9. Deer Have as Many Teeth as Humans
Both whitetail deer and humans have a total of 32 teeth. While humans have a variety of different tooth shapes, deer teeth are made up of molars and premolars. They have no need for sharper teeth because of their diet.
8. Photoperiod Affects the Rut
Contrary to popular opinion, the temperature doesn’t control the rut. Instead, the length of days has the most effect on when the rut starts. As the days start to get shorter, the deer know it is time to start putting on weight and looking for a mate. This change in length of days usually comes before the temperature drops.
7. Antlers Can Show Signs of a Whitetail Deer’s Health
Antlers are so attached to a whitetail deer’s health that just about anything can affect their growth. Something like an injured leg can affect the size or shape of a buck’s antlers. Also, dropping antlers sooner or later than they should can be a sign of disease. A healthy rack means it’s a healthy deer.
6. Deer See Better at Night Than During the Day
A whitetail deer’s eyes are specialized to see better at night. They have more rods than cones which means their eyes take in more light than color. Their eyes also have a retroreflector which increases the amount of light going to their retinas. This helps them move at night and is the reason deer’s eyes shine when hit with light during dark hours.
5. Bucks Don’t Revisit All of Their Rubs
It would be nearly impossible for a buck to revisit all of his rubs. A single buck can make an average of 300-400 rubs in a single season. Most of the time, this is done by older bucks to show dominance over an area and their competition.
4. Antlers Are the Fastest Growing Tissue of Any Mammal
Unlike horns, antlers are not permanent. They actually fall off every spring. It only takes about four months to completely grow back. On average, antlers grow about an inch a day. That’s right, you’ve probably been working on your beard longer than it took the trophy buck to grow his impressive rack.

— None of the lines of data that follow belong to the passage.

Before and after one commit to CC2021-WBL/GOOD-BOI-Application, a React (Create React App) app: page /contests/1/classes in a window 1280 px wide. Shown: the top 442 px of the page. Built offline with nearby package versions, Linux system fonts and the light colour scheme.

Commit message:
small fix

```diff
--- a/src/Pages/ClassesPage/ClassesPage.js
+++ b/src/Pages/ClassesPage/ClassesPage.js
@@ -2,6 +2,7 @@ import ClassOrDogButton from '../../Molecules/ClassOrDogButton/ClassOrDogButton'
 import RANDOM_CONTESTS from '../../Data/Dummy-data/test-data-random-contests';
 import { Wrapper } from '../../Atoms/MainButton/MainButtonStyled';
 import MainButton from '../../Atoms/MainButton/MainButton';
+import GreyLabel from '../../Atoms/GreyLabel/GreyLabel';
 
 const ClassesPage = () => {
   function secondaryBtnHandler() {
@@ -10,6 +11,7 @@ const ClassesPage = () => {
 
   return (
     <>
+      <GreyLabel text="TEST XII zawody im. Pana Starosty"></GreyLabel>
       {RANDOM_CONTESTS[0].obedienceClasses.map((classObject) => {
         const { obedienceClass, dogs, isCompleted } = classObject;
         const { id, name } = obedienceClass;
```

3. Whitetail Deer are Incredibly Agile
Most hunters know how fast whitetail deer can move. They can go from grazing to gone in no time flat. Some may not realize just how fast they can move, though. Whitetails can reach speeds of up to 40 miles per hour. They can jump ten feet high. What’s most surprising, though, is how well they can swim. Some deer have been seen swimming at around 13 miles an hour.
2. Whitetail Deer Have 310-Degree Line of Sight

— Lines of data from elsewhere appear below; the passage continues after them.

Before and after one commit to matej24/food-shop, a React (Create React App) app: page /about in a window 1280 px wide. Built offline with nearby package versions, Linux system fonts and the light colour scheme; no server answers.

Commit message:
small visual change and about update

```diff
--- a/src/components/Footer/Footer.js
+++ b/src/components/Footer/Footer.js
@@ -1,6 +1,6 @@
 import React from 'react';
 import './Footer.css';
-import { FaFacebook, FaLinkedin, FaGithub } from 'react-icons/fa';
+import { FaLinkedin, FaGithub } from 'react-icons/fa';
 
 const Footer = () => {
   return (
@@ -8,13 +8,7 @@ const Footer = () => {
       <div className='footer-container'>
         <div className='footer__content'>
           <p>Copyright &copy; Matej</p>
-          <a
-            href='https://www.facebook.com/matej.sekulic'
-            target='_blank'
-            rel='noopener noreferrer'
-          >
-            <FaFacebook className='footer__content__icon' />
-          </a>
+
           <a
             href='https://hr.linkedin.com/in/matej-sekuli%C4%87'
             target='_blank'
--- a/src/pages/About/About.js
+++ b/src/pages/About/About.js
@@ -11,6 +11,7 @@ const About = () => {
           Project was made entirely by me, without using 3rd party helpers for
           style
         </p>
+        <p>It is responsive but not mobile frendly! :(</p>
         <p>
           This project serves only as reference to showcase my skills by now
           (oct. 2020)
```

Because whitetail deer’s eyes are almost on the side of their head, they have an incredibly wide field of vision. In fact, they can almost see directly behind them. This and their impressive sense of smell is part of what makes them so challenging to hunt.

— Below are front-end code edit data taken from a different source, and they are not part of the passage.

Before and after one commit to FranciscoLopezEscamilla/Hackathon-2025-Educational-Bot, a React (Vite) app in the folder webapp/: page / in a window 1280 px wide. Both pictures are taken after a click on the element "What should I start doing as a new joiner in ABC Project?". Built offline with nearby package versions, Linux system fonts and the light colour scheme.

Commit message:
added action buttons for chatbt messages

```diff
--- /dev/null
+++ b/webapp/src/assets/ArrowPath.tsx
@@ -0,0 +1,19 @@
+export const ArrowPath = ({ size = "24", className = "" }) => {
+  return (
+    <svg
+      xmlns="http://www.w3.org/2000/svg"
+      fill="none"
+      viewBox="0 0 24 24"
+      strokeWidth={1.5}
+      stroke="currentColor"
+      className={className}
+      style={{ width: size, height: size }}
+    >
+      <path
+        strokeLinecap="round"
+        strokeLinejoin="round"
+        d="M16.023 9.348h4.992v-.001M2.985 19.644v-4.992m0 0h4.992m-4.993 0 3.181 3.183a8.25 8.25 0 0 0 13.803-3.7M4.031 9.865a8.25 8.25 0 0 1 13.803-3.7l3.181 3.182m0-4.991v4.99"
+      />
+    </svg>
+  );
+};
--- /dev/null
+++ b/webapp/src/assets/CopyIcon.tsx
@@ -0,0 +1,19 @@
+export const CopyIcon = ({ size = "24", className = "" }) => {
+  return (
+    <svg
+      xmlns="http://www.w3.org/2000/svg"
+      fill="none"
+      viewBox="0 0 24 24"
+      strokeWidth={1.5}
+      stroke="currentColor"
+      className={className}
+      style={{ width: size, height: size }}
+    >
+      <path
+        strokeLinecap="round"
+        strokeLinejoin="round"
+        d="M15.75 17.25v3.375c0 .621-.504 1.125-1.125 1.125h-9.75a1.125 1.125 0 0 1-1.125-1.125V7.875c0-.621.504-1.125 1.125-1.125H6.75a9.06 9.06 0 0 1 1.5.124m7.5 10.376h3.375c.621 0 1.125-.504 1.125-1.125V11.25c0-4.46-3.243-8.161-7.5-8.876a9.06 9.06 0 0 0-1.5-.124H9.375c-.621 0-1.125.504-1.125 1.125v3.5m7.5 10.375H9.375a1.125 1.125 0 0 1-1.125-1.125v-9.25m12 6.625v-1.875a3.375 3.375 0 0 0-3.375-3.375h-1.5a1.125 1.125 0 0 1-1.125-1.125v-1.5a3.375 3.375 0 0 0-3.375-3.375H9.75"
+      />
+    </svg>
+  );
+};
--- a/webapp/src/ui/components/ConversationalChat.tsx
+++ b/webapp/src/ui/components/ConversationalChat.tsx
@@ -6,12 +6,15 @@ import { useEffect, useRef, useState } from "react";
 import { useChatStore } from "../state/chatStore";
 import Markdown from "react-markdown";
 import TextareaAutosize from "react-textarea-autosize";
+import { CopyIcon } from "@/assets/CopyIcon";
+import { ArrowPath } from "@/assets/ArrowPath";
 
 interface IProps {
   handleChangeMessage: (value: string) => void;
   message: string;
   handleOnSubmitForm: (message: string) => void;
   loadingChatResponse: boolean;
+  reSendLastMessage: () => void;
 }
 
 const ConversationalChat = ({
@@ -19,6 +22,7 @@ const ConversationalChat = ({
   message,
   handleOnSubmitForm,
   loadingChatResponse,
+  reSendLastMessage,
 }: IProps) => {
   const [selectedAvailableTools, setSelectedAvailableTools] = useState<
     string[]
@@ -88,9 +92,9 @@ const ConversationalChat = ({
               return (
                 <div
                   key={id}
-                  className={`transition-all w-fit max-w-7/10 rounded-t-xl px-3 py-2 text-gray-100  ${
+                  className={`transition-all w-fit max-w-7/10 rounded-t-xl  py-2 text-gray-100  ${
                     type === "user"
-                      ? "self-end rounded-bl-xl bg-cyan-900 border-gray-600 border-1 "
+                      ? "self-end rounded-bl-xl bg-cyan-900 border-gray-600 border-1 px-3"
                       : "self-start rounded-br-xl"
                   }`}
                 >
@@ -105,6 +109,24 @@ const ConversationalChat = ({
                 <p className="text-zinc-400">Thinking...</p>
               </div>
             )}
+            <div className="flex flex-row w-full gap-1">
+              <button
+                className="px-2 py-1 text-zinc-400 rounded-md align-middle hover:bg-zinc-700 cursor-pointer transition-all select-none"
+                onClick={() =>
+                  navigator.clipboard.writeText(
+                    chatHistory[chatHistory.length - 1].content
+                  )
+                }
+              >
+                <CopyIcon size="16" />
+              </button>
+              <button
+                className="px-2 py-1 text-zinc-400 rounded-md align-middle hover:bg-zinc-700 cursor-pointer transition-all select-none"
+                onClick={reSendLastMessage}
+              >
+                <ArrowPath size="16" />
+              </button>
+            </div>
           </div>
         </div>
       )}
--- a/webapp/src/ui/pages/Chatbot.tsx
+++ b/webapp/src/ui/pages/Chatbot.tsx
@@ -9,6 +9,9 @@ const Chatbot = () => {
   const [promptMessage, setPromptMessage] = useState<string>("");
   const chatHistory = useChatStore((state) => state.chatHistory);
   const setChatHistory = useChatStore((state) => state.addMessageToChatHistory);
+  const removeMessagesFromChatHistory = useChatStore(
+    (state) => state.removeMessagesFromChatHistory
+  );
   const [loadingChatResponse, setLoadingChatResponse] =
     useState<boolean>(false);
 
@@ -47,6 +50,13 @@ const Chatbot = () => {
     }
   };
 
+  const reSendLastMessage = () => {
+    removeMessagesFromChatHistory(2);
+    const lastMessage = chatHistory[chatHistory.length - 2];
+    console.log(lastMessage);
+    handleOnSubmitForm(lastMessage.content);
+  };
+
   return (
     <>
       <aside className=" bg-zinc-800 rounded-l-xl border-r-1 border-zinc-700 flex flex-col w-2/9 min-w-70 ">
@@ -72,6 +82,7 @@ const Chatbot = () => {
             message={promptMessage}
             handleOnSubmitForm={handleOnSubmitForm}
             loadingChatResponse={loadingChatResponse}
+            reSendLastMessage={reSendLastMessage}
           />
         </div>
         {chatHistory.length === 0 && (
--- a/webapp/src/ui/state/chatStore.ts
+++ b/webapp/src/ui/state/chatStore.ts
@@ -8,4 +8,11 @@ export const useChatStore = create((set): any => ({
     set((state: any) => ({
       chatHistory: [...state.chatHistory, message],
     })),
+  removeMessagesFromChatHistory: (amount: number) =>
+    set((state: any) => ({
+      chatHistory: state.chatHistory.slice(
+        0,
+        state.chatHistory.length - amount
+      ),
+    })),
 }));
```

1. Origin of the Term “Buck”
Have you ever wondered why male deer are called bucks? The term comes from the American frontier. The hide of a male deer was worth one dollar or a buck.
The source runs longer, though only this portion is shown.